Each record, exactly as written, should be printed again.

Task inputs Block Start

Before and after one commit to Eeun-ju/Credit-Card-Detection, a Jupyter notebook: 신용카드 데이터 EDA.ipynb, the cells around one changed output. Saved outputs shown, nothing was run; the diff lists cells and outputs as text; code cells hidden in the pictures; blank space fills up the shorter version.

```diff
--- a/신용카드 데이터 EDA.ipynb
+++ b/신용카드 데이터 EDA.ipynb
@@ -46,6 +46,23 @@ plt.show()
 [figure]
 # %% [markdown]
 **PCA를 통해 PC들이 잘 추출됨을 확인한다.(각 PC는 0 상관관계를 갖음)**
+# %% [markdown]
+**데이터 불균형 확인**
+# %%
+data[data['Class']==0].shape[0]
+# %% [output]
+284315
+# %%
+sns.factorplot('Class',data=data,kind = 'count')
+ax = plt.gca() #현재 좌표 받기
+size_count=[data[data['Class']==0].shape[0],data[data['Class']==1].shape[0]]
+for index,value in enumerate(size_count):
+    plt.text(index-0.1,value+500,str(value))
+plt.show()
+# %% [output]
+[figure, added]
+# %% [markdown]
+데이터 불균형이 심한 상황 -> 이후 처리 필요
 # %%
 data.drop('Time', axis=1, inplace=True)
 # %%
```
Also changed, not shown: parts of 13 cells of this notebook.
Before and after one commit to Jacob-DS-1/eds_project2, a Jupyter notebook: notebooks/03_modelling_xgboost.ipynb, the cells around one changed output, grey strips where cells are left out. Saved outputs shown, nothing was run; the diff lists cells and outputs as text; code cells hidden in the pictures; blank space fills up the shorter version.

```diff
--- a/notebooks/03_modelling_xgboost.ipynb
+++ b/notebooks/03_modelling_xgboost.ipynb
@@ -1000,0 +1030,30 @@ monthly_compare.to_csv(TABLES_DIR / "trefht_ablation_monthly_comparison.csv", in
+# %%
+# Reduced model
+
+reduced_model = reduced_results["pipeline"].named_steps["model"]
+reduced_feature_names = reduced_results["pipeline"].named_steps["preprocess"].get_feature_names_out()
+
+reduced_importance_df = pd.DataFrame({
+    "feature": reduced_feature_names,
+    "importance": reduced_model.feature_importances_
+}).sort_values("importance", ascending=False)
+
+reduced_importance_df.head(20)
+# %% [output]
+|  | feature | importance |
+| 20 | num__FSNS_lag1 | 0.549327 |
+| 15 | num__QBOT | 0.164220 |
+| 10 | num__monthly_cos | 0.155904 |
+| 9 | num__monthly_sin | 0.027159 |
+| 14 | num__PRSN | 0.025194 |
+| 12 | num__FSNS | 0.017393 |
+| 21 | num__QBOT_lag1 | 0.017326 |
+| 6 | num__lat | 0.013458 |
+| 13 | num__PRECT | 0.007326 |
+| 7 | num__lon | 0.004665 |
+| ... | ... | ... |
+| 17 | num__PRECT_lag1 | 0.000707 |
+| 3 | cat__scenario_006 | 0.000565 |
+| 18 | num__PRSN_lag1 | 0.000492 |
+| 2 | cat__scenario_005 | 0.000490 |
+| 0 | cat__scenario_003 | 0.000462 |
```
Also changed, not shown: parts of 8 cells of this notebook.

Task inputs Block End

▶ Exercise output:
Before and after one commit to Eeun-ju/Credit-Card-Detection, a Jupyter notebook: 신용카드 데이터 EDA.ipynb, the cells around one changed output. Saved outputs shown, nothing was run; the diff lists cells and outputs as text; code cells hidden in the pictures; blank space fills up the shorter version.

```diff
--- a/신용카드 데이터 EDA.ipynb
+++ b/신용카드 데이터 EDA.ipynb
@@ -46,6 +46,23 @@ plt.show()
 [figure]
 # %% [markdown]
 **PCA를 통해 PC들이 잘 추출됨을 확인한다.(각 PC는 0 상관관계를 갖음)**
+# %% [markdown]
+**데이터 불균형 확인**
+# %%
+data[data['Class']==0].shape[0]
+# %% [output]
+284315
+# %%
+sns.factorplot('Class',data=data,kind = 'count')
+ax = plt.gca() #현재 좌표 받기
+size_count=[data[data['Class']==0].shape[0],data[data['Class']==1].shape[0]]
+for index,value in enumerate(size_count):
+    plt.text(index-0.1,value+500,str(value))
+plt.show()
+# %% [output]
+[figure, added]
+# %% [markdown]
+데이터 불균형이 심한 상황 -> 이후 처리 필요
 # %%
 data.drop('Time', axis=1, inplace=True)
 # %%
```
Also changed, not shown: parts of 13 cells of this notebook.
Before and after one commit to Jacob-DS-1/eds_project2, a Jupyter notebook: notebooks/03_modelling_xgboost.ipynb, the cells around one changed output, grey strips where cells are left out. Saved outputs shown, nothing was run; the diff lists cells and outputs as text; code cells hidden in the pictures; blank space fills up the shorter version.

```diff
--- a/notebooks/03_modelling_xgboost.ipynb
+++ b/notebooks/03_modelling_xgboost.ipynb
@@ -1000,0 +1030,30 @@ monthly_compare.to_csv(TABLES_DIR / "trefht_ablation_monthly_comparison.csv", in
+# %%
+# Reduced model
+
+reduced_model = reduced_results["pipeline"].named_steps["model"]
+reduced_feature_names = reduced_results["pipeline"].named_steps["preprocess"].get_feature_names_out()
+
+reduced_importance_df = pd.DataFrame({
+    "feature": reduced_feature_names,
+    "importance": reduced_model.feature_importances_
+}).sort_values("importance", ascending=False)
+
+reduced_importance_df.head(20)
+# %% [output]
+|  | feature | importance |
+| 20 | num__FSNS_lag1 | 0.549327 |
+| 15 | num__QBOT | 0.164220 |
+| 10 | num__monthly_cos | 0.155904 |
+| 9 | num__monthly_sin | 0.027159 |
+| 14 | num__PRSN | 0.025194 |
+| 12 | num__FSNS | 0.017393 |
+| 21 | num__QBOT_lag1 | 0.017326 |
+| 6 | num__lat | 0.013458 |
+| 13 | num__PRECT | 0.007326 |
+| 7 | num__lon | 0.004665 |
+| ... | ... | ... |
+| 17 | num__PRECT_lag1 | 0.000707 |
+| 3 | cat__scenario_006 | 0.000565 |
+| 18 | num__PRSN_lag1 | 0.000492 |
+| 2 | cat__scenario_005 | 0.000490 |
+| 0 | cat__scenario_003 | 0.000462 |
```
Also changed, not shown: parts of 8 cells of this notebook.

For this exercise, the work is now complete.